The following report was obtained from the website of the Pacific Northwest Border Health Alliance.
Oregon Health Authority and Public Health Division
- 45 pages
- For Official Use Only
- June 30, 2011
A 9.0 earthquake occurred at 14:46 local (Japan) time [05:46 hours GMT1 on Friday, March 11 off of the NE coast of Japan. This equates to 21:46 hours Pacific Time on Thursday. March 10. The resulting tsunami (along with earthquake damage) devastated the NE Japan coastline, sent a tsunami across the Pacific and caused severe damage to the nuclear reactors at the Fukushinia Daiichi Nuclear Plant. 127 miles NP of’ Tokyo. The tsunami alert by the Pacific Tsunami Warning Center resulted in evacuation orders being issued for coastal Oregon communities, with the only significant tsunami damage in Oregon occurring in Curry County at Brookings. Once it became clear that the tsunami would not have widespread impact in Oregon, the next issue of concern was the potential impact in Oregon of the radiation release from the damaged nuclear reactors. A determination was made between Oregon Emergency Management and state Public Health that Public Health would take the lead in addressing public concerns about radiation and OEM would assume the lead in the Tsunami response and recovery effort.
The Public Health Duty Officer was initially notified of the Earthquake & Tsunami at 0300, Friday 11 March, Oregon Public health Division (OPHD) leadership considered the appropriate roles and response for the agency during the day, with Dr. Mel Kohn, State Public Health Director, issuing his first public statement on the health implications for Oregonians from the radiation release in Japan on Saturday 12 March. The Office of Environmental Public Health and its Radiation Protection Services (RPS) initially assumed the lead in response efforts to the event. It soon became clear that the complexity of the response (communications with the public, communications and coordination with intra and inter-state partners and working with Federal agencies), required a more robust response. A modified Incident Management Team (IMT) was subsequently formed on 16 March and a limited Agency Operations Center (AOC) activation occurred on Monday, 21 March.

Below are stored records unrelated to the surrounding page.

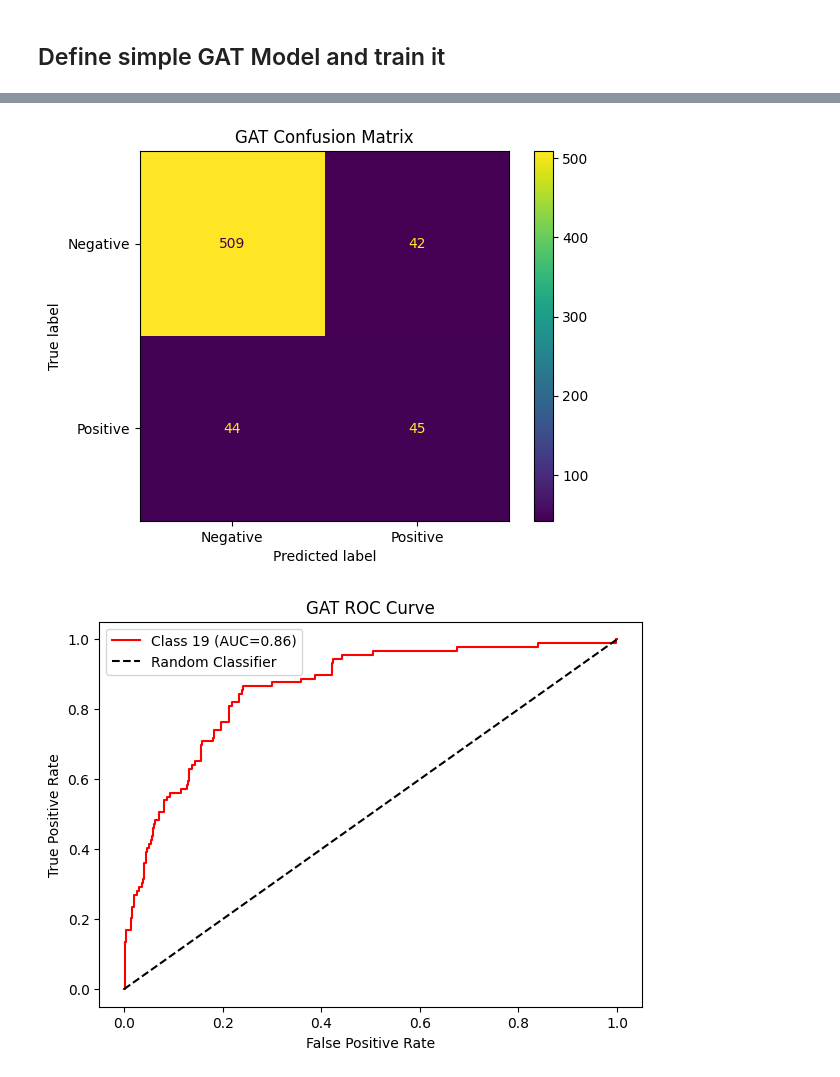
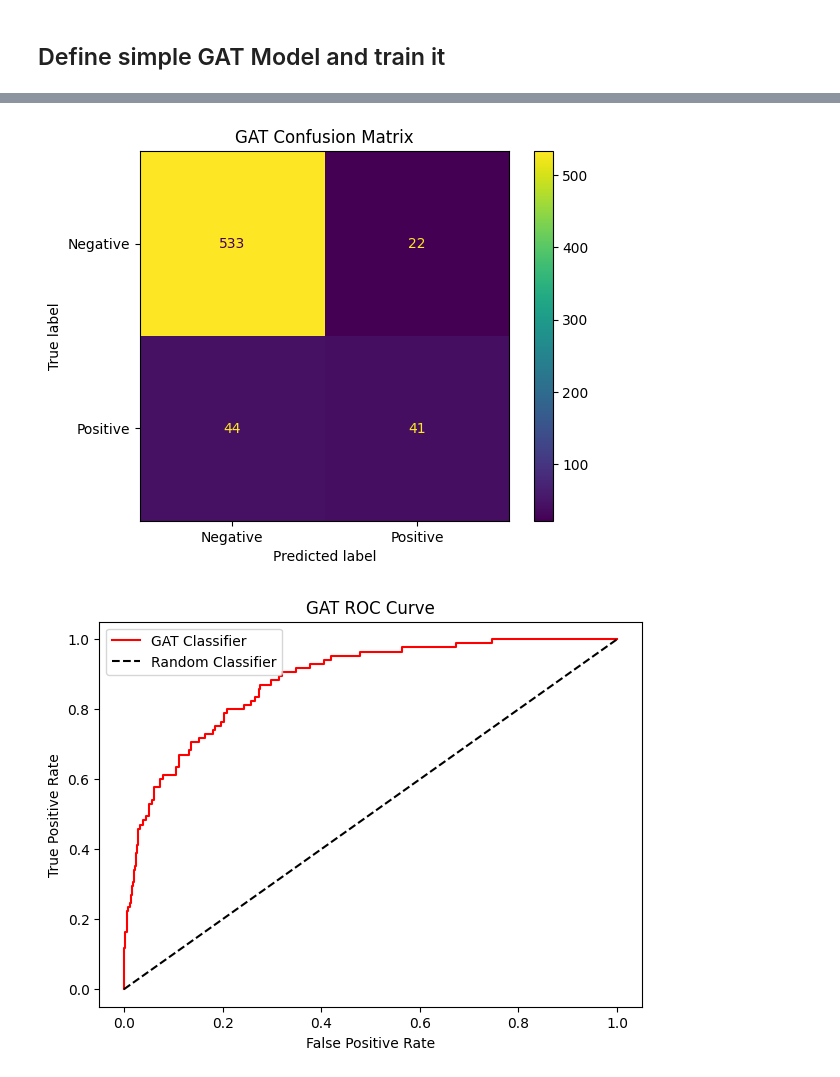
Before and after one commit to ShaswataRoy/xAI_Drug, a Jupyter notebook: Max/TOX21_GAT.ipynb, the cells around one changed output, grey strips where cells are left out. Saved outputs shown, nothing was run; the diff lists cells and outputs as text; code cells hidden in the pictures.

```diff
--- a/Max/TOX21_GAT.ipynb
+++ b/Max/TOX21_GAT.ipynb
@@ -198,0 +77,24 @@ print(acc)
+# %%
+device = torch.device("cuda" if torch.cuda.is_available() else "cpu")
+
+model = simpleGAT(in_channels=train_set[0].x.size(1), hidden_channels=32,
+            out_channels=train_set[0].y.size(0), heads=4, dropout=0.0).to(device)
+
+trainer = Trainer(model=model,
+                     train_loader=train_dataloader,
+                     val_loader=val_dataloader,
+                     test_loader=test_dataloader,
+                     device=device,
+                     save_dir=os.path.join(os.getcwd(),'model_saves'),
+                     save_name='GAT_1')
+# %%
+train_params = {'num_epochs': 500,
+                'num_early_stop': 0,
+                'milestones': None,
+                'gamma': None}
+
+optimizer_params = {'lr': 0.001,
+                    'weight_decay': 5e-4}
+                    #'momentum': 0.9}
+
+trainer.train(train_params=train_params, optimizer_params=optimizer_params)
@@ -199,12 +121,8 @@ print(acc)
 # %%
-preds_test, labels_test = evaluate(model, test_dataloader)
-preds_prob_test = torch.sigmoid(preds_test)
-ypred_test = np.array([1 if p>0.5 else 0 for p in preds_prob_test])
-acc_test = accuracy_score(labels_test.numpy(), ypred_test)
-print(acc_test)
+test_loss, test_acc, test_auc, preds, pred_probs, labels = trainer.test()
 
 # Confusion matrix
-c_matrix = confusion_matrix(labels_test.numpy(), ypred_test)
+c_matrix = confusion_matrix(labels.numpy(), preds)
 disp = ConfusionMatrixDisplay(
     c_matrix, display_labels=["Negative","Positive"]
 )
@@ -214,10 +132,10 @@ plt.savefig('GAT_confusion.pdf')
 plt.show()
 
 # AUC by class
-y_true_bin = label_binarize(labels_test.numpy(), classes=np.arange(2))
+y_true_bin = label_binarize(labels.numpy(), classes=np.arange(2))
 plt.figure(figsize=(7,5))
-fpr, tpr, _ = roc_curve(y_true_bin[:, 0], preds_prob_test.numpy())
-plt.plot(fpr, tpr, "r-", label=f"Class {i} (AUC={auc(fpr, tpr):.2f})")
+fpr, tpr, _ = roc_curve(y_true_bin[:, 0], pred_probs.numpy())
+plt.plot(fpr, tpr, "r-", label="GAT Classifier")
 plt.plot([0,1], [0,1], "k--", label="Random Classifier")
 plt.xlabel("False Positive Rate")
 plt.ylabel("True Positive Rate")
@@ -230,2 +148,2 @@ plt.show()
-[figure, old version]
+[figure, new version]
-[figure, old version]
+[figure, new version]
```
Also changed, not shown: parts of 6 cells of this notebook, 2 other files.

The Oregon response to the Japan Radiation Event was a real-time response triggered by the Tohuku Earthquake and Tsunami of March 11, 2011. Damage caused by the tsunami to the Oregon coast did not necessitate a state Public Health response. Rather, state PH focused primarily on the health and medical informational needs of the public, public health and medical partners and other state agencies and tribes.
OPHD initially responded in an ad hoc manner. It was subsequently determined that a more effective approach would be to establish an Incident Management Team and activate the Agency Operations Center, which were accomplished on 16 March and 21 March respectively.
Agency Operations Center and Public Health Information Center operations worked well, with enhanced cooperation demonstrated in message development and interaction with the media. Use of HAN, links on the OHA website to FAQs and statistical data, rapid translation of messages into 6 languages, teleconferences with LHDs, tribes, PIOs and Region X Federal and state partners and Oregon Emergency Management facilitated calls with sister state agencies resulted in consistent information being provided. The major deficiency in the process was the lack of clarity and responsiveness from the national headquarters of federal agencies (EPA, FDA).
‘Though circumstantial (LHDs and other state partners were surveyed, not the general public) SurveyMonkey results suggest that the state’s Japan Radiation Event responsive was effective in providing the necessary information to both inform and calm the public’s concerns.